One reason why I was really looking forward to KDE4 was the level of abstraction it offered from services and hardware while offering a lot of unification as far as end-user interaction and desktop integration.
One fantastic example of this has become PowerDevil, which was introduced around the KDE 4.1 time but is now standard in KDE 4.2. Its functionality is based upon Solid, KDE4's hardware abstraction layer (which also abstracts audio & bluetooth).
PowerDevil runs as a fully-fledged KDE4 service, meaning it doesn't need to be some awkward "TSR" or persistent applet in your system tray. That also means that it runs much leaner than kpowersave, which largely monitored events and then attempted to send system calls along to the appropriate background resources.
The PowerDevil coders may talk down the control panel UI, but it works rather well. And while it doesn't have a Plasmoid (applet) yet or much in the way of UI, the beauty of KDE4 means it doesn't immediately need to. Since PowerDevil is well integrated into the KDE4 desktop, KRunner displays all the immediate options you need when you type "power profile" into the runner dialog.
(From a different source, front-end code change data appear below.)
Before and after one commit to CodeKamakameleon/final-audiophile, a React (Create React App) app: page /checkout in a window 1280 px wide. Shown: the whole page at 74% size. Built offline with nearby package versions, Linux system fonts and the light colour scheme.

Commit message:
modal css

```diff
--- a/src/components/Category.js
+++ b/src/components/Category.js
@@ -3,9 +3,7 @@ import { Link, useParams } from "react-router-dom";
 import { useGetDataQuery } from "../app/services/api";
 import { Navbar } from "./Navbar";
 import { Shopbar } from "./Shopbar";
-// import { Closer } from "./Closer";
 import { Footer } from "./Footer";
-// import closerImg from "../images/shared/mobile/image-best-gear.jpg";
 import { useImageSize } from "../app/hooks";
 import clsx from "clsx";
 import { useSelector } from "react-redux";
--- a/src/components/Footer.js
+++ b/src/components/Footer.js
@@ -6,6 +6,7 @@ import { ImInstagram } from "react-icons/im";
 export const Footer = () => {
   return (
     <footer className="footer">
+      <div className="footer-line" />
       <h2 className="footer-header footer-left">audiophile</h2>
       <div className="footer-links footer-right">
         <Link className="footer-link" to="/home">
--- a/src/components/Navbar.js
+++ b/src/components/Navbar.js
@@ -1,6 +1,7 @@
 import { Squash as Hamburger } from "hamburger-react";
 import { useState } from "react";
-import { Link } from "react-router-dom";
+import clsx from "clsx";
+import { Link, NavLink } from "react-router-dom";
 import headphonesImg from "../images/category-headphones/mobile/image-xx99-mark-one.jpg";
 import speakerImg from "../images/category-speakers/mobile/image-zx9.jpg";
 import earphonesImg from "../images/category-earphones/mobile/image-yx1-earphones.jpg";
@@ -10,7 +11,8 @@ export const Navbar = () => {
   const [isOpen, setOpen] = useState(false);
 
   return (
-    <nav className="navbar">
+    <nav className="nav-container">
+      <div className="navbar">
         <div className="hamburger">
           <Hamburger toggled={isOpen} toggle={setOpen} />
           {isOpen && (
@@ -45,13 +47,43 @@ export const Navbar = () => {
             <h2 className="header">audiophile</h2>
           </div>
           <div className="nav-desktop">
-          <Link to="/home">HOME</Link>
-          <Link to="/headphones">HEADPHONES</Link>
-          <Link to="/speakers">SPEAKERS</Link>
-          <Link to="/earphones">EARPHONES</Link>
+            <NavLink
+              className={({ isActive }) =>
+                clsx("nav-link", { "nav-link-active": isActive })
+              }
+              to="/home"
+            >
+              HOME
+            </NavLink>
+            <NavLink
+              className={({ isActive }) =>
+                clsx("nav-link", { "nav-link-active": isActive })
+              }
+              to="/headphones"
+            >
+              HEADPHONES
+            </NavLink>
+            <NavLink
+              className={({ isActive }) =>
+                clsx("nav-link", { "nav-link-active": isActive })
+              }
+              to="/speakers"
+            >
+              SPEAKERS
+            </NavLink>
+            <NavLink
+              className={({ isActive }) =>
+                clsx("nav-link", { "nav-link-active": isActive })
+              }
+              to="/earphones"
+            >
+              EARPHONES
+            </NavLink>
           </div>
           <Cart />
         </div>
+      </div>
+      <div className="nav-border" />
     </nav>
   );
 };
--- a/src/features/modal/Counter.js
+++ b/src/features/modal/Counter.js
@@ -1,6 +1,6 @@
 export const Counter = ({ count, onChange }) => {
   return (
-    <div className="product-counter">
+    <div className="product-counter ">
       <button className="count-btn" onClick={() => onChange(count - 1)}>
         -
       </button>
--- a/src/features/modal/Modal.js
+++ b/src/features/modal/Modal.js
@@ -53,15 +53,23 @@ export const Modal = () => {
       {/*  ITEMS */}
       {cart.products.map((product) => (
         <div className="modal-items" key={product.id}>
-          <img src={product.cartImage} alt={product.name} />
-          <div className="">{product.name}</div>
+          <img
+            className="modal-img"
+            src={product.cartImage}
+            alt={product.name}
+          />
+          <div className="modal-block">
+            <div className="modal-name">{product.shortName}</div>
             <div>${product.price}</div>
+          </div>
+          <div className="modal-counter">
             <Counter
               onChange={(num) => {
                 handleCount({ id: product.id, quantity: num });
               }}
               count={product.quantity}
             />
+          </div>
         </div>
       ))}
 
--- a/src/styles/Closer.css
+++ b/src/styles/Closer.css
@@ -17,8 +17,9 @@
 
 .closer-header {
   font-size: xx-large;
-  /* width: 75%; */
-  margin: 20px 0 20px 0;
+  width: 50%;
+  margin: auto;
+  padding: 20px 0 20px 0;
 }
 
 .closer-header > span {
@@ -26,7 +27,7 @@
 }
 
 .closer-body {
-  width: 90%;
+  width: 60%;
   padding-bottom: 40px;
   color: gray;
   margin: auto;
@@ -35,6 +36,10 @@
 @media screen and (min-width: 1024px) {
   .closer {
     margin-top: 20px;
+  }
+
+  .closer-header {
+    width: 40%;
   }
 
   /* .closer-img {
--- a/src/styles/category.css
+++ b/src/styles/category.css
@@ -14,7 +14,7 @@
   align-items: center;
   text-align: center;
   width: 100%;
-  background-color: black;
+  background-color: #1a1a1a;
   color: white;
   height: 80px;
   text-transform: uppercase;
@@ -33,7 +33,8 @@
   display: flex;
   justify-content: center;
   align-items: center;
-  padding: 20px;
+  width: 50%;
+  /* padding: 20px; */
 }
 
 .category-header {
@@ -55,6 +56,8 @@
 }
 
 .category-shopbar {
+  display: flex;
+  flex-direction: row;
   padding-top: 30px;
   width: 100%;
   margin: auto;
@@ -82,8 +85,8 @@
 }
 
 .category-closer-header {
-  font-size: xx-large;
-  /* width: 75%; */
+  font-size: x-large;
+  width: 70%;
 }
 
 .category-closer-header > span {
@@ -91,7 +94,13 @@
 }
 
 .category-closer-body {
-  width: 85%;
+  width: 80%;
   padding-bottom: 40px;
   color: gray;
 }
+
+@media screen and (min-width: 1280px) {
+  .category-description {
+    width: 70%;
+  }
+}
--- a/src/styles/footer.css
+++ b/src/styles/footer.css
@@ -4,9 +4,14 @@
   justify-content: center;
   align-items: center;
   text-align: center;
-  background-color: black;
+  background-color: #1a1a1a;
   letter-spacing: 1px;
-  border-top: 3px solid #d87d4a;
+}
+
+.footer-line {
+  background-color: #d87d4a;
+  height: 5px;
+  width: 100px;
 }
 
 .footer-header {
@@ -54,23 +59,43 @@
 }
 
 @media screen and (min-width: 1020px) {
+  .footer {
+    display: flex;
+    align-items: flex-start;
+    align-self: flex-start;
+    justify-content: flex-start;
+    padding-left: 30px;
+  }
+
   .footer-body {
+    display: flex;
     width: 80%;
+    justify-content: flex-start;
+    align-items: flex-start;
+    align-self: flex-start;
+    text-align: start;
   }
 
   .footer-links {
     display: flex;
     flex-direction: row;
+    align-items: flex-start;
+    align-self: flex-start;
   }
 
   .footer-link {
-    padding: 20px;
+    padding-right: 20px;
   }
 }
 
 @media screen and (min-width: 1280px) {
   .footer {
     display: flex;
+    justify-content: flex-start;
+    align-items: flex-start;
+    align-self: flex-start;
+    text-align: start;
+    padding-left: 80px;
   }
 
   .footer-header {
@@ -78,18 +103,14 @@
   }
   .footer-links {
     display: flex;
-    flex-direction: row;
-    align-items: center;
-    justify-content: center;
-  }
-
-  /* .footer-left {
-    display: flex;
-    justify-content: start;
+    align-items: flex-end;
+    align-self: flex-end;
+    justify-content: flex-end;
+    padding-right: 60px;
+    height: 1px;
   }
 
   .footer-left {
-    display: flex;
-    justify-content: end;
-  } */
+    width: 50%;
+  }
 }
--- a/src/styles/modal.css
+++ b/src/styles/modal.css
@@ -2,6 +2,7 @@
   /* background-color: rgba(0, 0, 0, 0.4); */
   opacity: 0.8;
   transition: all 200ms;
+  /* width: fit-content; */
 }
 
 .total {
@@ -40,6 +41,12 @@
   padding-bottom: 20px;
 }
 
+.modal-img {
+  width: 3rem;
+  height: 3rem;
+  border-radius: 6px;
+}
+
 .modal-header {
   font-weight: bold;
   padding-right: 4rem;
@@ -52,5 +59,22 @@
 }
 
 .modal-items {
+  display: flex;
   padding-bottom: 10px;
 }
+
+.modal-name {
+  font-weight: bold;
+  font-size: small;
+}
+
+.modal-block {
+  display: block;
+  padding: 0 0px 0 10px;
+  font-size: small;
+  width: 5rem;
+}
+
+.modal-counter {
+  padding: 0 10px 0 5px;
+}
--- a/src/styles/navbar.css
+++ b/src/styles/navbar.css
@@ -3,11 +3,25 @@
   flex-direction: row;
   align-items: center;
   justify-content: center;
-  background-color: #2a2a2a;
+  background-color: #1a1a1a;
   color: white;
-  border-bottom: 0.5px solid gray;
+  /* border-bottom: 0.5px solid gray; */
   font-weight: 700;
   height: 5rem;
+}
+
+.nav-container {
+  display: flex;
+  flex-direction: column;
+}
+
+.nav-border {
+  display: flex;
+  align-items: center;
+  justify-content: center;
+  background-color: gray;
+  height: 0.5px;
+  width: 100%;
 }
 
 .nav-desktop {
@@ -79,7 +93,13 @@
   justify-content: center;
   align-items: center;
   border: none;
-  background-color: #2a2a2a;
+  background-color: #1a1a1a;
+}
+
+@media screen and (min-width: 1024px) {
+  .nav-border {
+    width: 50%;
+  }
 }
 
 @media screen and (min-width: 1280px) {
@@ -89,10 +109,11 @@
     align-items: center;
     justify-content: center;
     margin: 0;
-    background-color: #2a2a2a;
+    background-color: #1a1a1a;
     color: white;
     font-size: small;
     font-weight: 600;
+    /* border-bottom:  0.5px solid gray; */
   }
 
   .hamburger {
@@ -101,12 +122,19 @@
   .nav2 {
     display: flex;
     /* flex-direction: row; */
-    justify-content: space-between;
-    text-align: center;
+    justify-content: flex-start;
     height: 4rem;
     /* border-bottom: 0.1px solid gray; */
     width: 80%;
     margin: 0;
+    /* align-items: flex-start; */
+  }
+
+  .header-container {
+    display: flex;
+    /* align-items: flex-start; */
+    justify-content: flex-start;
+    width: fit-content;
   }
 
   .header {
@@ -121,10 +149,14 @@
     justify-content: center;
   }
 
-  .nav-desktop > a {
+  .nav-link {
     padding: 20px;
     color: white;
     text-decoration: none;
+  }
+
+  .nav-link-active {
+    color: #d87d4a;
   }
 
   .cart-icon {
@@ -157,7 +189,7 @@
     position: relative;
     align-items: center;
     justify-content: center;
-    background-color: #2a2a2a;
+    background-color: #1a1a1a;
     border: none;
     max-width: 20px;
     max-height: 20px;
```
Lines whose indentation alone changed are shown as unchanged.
Very nice.
This kind of desktop integration is exactly what will make KDE4 a success in the long run, and it's great to see projects like PowerDevil emerge that take advantage of what KDE4, Solid and Plasma have to offer.